BMW CEO Harald Krueger is leaving his post as the German automaker’s chief executive. In an update on Friday, the company announced that Krueger would not be seeking another term in his contract as CEO after it expires next year. A press release from BMW noted that the Supervisory Board will be discussing Krueger’s replacement during a meeting on July 18, though a report from the Frankfurter Allgemeine newspaper, citing people from within the company, claimed that production chief Oliver Zipse is the frontrunner to take over the CEO role.
This would likely translate to a potential revival, or at least an acceleration, of BMW’s push into electric mobility. Krueger has received a fair amount of skepticism over his leadership of BMW over the past years, particularly due to the company losing ground in the luxury segment to its main rival, Daimler’s Mercedes-Benz, according to the Associated Press. BMW has also been left out in the premium electric vehicle market, which is currently being dominated by Silicon Valley-based Tesla and increasingly populated by veteran carmakers like Audi and Jaguar. This was unfortunate, as BMW, at one point, actually had a lead in EVs.

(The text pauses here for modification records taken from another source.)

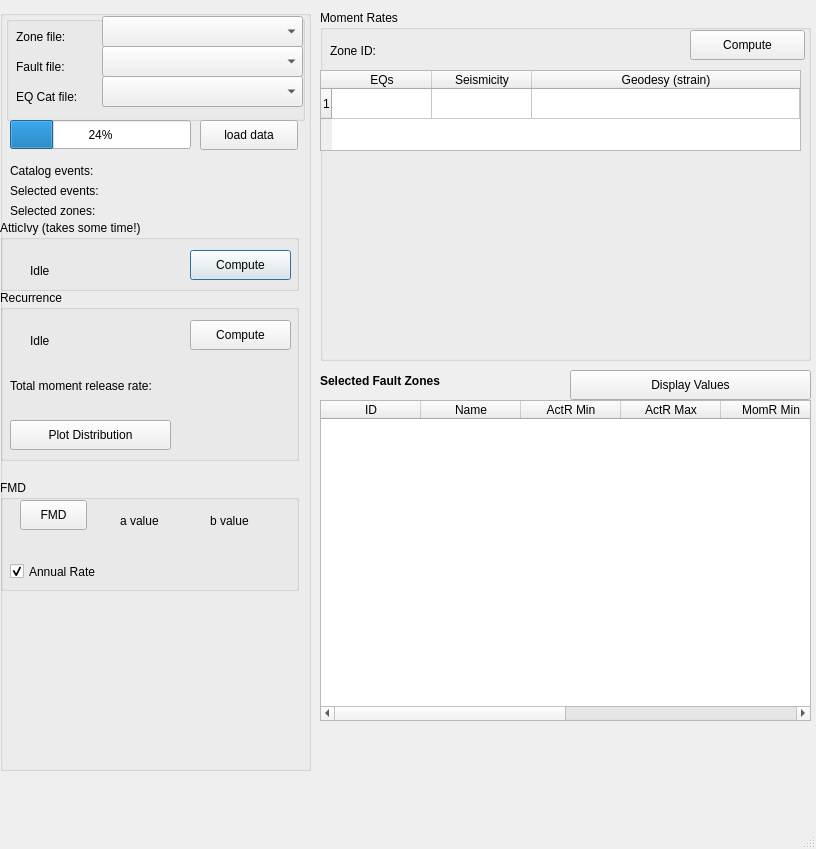
The window that mt_seismicsource/ui_seismicsource.ui (feuchner/seismicsource-toolkit) describes before a commit, drawn with Qt 5.
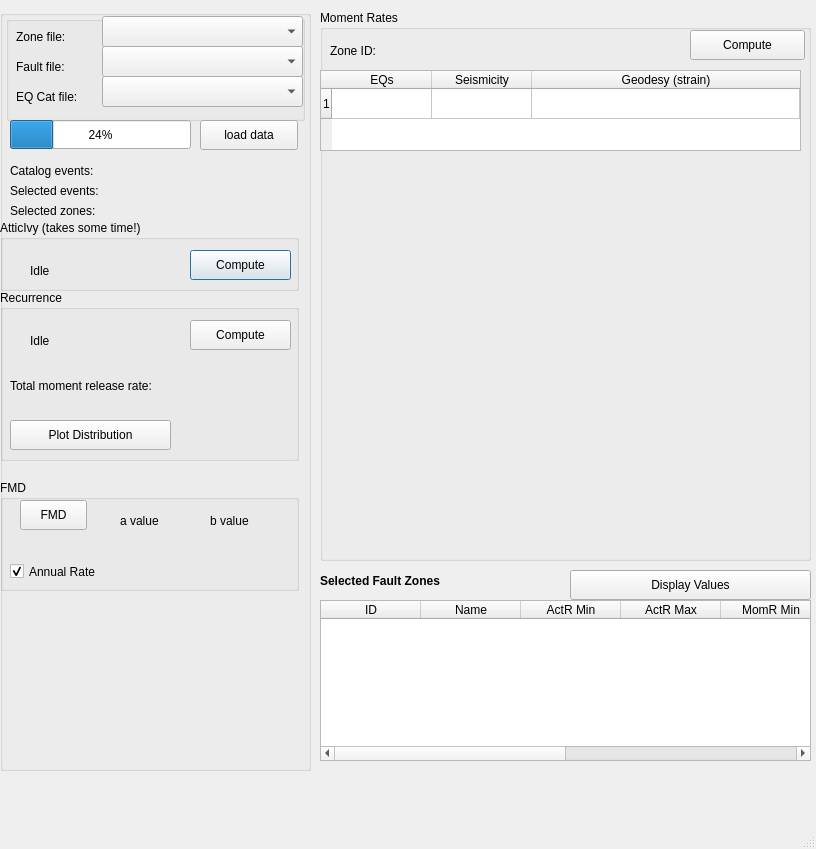
The same window after the commit. Custom widgets are drawn as their Qt base class.

Commit message: replace moment rate comparison plot

```diff
--- a/mt_seismicsource/ui_seismicsource.ui
+++ b/mt_seismicsource/ui_seismicsource.ui
@@ -413,7 +413,7 @@
      <x>320</x>
      <y>10</y>
      <width>491</width>
-     <height>351</height>
+     <height>551</height>
     </rect>
    </property>
    <widget class="QGroupBox" name="groupBoxMomentRate">
@@ -422,7 +422,7 @@
       <x>0</x>
       <y>0</y>
       <width>491</width>
-      <height>351</height>
+      <height>551</height>
      </rect>
     </property>
     <property name="title">
@@ -472,7 +472,7 @@
        <x>0</x>
        <y>140</y>
        <width>481</width>
-       <height>211</height>
+       <height>401</height>
       </rect>
      </property>
      <layout class="QVBoxLayout" name="layoutPlotMomentRate"/>
@@ -509,9 +509,9 @@
    <property name="geometry">
     <rect>
      <x>320</x>
-     <y>370</y>
+     <y>570</y>
      <width>491</width>
-     <height>351</height>
+     <height>201</height>
     </rect>
    </property>
    <widget class="QTableWidget" name="zoneFaultTable">
@@ -520,7 +520,7 @@
       <x>0</x>
       <y>30</y>
       <width>491</width>
-      <height>321</height>
+      <height>161</height>
      </rect>
     </property>
     <property name="sortingEnabled">
```
The commit also changes 1 other file.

Prior to Krueger’s appointment as CEO, BMW had launched the i3, a curiously-designed battery electric car that was considered as an alternative, or even a competitor, to the Tesla Model S. Under Krueger’s leadership, BMW shifted away from all-electric vehicles, focusing instead on plug-in hybrids, which combine an internal combustion engine and an electric motor. This strategy ultimately resulted in BMW losing the lead that it established with the i3. Today, the company’s next expected EV, the iX3, has been beaten to the market by the Jaguar I-PACE, the Audi-e-tron, and even the Porsche Taycan, which is set for release later this year.
Leading up to Friday’s announcement about Krueger’s departure, BMW insiders have mentioned to German news agency Handelsblatt that the company is considering two candidates who could take over the CEO post: the ambitious Head of Development Klaus Fröhlich and the more tempered Oliver Zipse, who took over BMW’s production department from Krueger back in 2015. Fröhlich is more aggressive than the head of production, but he is also a staunch electric car critic. Back in October, for example, Fröhlich committed to diesel, arguing that ongoing discussions about electromobility are “a little bit irrational.”

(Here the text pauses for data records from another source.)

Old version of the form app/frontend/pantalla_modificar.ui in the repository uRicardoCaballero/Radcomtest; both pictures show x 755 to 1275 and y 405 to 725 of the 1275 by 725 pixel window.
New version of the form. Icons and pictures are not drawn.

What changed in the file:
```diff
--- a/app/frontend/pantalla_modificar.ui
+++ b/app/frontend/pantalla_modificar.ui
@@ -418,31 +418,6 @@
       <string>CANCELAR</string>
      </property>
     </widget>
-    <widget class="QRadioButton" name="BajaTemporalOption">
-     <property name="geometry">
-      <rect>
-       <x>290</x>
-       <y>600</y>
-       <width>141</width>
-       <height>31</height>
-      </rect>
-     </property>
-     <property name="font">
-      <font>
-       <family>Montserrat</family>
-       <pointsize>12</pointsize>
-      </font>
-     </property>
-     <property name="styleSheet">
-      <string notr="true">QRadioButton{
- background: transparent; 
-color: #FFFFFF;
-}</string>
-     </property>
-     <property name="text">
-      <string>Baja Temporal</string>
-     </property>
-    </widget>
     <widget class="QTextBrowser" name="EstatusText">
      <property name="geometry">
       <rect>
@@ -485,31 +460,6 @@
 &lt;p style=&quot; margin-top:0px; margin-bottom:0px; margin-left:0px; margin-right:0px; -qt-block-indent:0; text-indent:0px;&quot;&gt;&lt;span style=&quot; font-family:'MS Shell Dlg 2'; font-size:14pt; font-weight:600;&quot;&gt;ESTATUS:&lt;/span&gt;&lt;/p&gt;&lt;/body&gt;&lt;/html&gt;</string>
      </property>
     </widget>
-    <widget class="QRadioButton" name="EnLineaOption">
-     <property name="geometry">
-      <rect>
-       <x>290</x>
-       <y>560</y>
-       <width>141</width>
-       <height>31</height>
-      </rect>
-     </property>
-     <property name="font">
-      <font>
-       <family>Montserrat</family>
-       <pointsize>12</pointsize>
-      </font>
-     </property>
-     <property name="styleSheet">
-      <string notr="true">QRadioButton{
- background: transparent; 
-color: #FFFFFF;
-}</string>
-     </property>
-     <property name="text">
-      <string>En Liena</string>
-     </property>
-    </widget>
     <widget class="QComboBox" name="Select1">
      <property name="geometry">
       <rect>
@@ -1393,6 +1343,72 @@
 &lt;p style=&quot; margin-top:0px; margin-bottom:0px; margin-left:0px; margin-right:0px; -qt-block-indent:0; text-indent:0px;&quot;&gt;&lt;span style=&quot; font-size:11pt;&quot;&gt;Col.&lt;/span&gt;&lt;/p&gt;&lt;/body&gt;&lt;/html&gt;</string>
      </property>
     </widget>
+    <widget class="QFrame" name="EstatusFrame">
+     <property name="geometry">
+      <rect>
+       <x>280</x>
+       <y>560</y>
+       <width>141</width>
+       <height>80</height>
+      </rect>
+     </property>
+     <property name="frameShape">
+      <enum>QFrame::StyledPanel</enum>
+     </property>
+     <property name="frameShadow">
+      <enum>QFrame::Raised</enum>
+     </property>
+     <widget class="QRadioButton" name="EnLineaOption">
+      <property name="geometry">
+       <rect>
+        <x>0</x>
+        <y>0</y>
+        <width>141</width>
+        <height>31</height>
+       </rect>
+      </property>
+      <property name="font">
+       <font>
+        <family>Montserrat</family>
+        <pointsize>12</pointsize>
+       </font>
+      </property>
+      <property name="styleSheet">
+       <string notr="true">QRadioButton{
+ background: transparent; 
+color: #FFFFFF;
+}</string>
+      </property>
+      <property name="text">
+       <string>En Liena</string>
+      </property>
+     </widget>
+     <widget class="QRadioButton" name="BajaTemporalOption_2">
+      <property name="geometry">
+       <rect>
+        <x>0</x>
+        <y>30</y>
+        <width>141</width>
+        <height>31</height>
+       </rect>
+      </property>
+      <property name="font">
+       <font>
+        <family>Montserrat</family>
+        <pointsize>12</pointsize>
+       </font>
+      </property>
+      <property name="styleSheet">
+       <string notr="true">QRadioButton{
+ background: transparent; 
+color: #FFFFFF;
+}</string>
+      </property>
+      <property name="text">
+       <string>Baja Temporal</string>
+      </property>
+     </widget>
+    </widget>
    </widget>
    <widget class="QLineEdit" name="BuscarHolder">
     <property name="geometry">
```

Fröhlich’s more recent comments showed an even more dismissive stance on electric cars. In a round table interview in Munich, the BMW executive argued that “there is no customer requests for BEVs.” Doubling down, he added that “If we have a big offer, a big incentive, we could flood Europe and sell a million cars, but Europeans won’t buy these things. Customers in Europe do not buy EVs. We pressed these cars into the market, and they’re not wanted. We can deliver an electrified vehicle to each person, but they will not buy them.”
Zipse, provided that he does get named as CEO, would have a lot of responsibilities on his shoulders. BMW is currently facing headwinds, including a “hiring freeze” and stagnating sales. The company has also issued two profit warnings over the past nine months, suggesting that it will take much effort to turn the automaker around. Rivals Volkswagen and Daimler have already gone ahead with their electric cars such as the ID.3, Audi e-tron, Porsche Taycan, and the Mercedes-Benz EQC. Tesla still holds a notable lead in key metrics such as batteries, efficiency, and charging infrastructure, but with a new captain at the helm, perhaps BMW can start catching up to the Silicon Valley-based electric car maker as well. If there’s anything that Tesla has proven over the years, after all, it is that the demand for well-designed, high-performance electric vehicles is notable, as could be seen in the disruption being caused by the Model 3 in markets such as the United States.